— Sundar Pichai (@sundarpichai) September 23, 2021
10. Identify Latency Killers
Latency issues could be a serious concern for your app. Latency can cause critical app errors and sometimes crash the whole app. As we already know, 25% of mobile app users abandon their app after one use.
So to successfully deal with latency issues, I have ground out some tips:
- When you have poor network connectivity, try to limit third-party latency sources
- Cut down the requirement for latency killer APIs you may use on your smartphone
11. Use StringBuilder instead of String
Let’s suppose you have a String, and you want to append 5 thousand more Strings to it, for whatever reason. The code would look somewhat like this:
String string = "hi";
for (int i = 0; i < 5000; i++)
string += " everyone";
String concatenation involves multiple trash collection operations, and thus, this code may be inefficient. You need around 5 secs to run it on a decent device. But why is string concatenation so slow? Because strings are unchangeable, and you can’t modify them. So, if you’re planning to change the value of a String, you’re only going to build a new String with the desired value.
But here comes the major drawback – until garbage collection, the value of the old String remains alive without a reference.
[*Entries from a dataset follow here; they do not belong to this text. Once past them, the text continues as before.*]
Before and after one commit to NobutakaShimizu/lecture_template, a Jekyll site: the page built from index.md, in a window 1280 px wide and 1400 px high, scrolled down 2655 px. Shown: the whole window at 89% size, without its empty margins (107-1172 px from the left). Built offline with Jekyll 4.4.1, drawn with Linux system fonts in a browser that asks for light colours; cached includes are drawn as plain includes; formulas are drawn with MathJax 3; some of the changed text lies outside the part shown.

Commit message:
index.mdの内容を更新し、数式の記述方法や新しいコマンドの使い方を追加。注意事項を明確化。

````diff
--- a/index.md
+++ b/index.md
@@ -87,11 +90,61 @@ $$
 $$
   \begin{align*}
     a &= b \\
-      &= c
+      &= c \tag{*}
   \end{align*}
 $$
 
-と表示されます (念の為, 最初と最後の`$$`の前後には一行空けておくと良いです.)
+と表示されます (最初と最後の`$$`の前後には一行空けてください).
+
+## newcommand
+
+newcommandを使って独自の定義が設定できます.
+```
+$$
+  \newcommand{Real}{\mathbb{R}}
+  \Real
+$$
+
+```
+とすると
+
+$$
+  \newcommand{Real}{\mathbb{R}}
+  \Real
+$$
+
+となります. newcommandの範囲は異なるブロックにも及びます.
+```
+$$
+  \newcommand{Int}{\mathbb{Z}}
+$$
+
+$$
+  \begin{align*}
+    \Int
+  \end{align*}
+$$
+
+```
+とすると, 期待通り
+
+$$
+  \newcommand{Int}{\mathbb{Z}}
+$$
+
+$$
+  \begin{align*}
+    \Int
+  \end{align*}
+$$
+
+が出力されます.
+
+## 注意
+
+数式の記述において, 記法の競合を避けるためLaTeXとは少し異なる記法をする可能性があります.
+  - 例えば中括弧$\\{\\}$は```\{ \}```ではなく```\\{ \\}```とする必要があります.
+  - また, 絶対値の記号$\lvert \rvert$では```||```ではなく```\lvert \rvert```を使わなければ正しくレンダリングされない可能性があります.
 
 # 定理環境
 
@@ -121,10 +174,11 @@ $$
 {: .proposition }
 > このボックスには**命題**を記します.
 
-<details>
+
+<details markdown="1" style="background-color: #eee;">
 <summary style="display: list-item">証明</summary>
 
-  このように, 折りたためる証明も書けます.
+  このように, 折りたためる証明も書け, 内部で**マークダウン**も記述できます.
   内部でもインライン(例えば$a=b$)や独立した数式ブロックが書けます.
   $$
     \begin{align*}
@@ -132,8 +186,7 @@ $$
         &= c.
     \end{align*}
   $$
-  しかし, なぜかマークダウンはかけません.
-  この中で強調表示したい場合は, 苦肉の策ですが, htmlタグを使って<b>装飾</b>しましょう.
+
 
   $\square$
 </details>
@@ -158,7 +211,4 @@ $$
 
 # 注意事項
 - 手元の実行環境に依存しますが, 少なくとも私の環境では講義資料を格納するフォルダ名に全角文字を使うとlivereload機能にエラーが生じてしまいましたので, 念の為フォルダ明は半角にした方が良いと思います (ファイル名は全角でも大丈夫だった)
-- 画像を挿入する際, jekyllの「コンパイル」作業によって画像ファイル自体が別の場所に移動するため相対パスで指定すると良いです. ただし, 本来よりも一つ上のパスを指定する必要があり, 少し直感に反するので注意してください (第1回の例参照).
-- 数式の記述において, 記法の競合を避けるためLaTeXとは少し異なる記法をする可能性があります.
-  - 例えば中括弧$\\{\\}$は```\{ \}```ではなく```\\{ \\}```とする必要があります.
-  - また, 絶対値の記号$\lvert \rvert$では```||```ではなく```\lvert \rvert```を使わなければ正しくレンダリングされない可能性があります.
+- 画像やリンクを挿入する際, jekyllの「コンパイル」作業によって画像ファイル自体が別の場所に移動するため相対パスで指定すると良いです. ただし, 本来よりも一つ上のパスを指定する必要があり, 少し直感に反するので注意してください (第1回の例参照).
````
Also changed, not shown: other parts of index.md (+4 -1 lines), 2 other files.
There’s a more constructive approach to reduce the expenses of memory and improve Android app performance.
StringBuilder sb = new StringBuilder("hi");
for (int i = 0; i < 5000; i++)
String string = sb.toString();
This code will take around 3ms to execute. If you use Android Studio Monitor for CPU and memory visualizations, you’ll see it’s practically flat. However, you can achieve such a visualization by appending 5 thousand Strings which you are usually not likely to do. So, here’s something you could do:
String string = “hi” + “everyone”;
This code will work just fine after getting converted to a StringBuilder internally.
Here you go, all the checkpoints for improving your app performance have been summarized. But here’s the hard truth – optimizing Android apps is way more complicated than it sounds. There are a lot of ways you can implement these ten essential techniques, so you should be aware of their pros and cons.
Sadly, there’s no silver bullet that comes only with benefits, so try to understand what’s happening in the back office and pick the most effective solution for your Android app. And if you’re still not sure, you can consult the leading android app development company – Radixweb.
By following the best industry practices, our expert developers seamlessly optimize Android app performance so that your app can set a benchmark in the market.
Seems like a good idea to engage your users and level up your business? Let’s connect!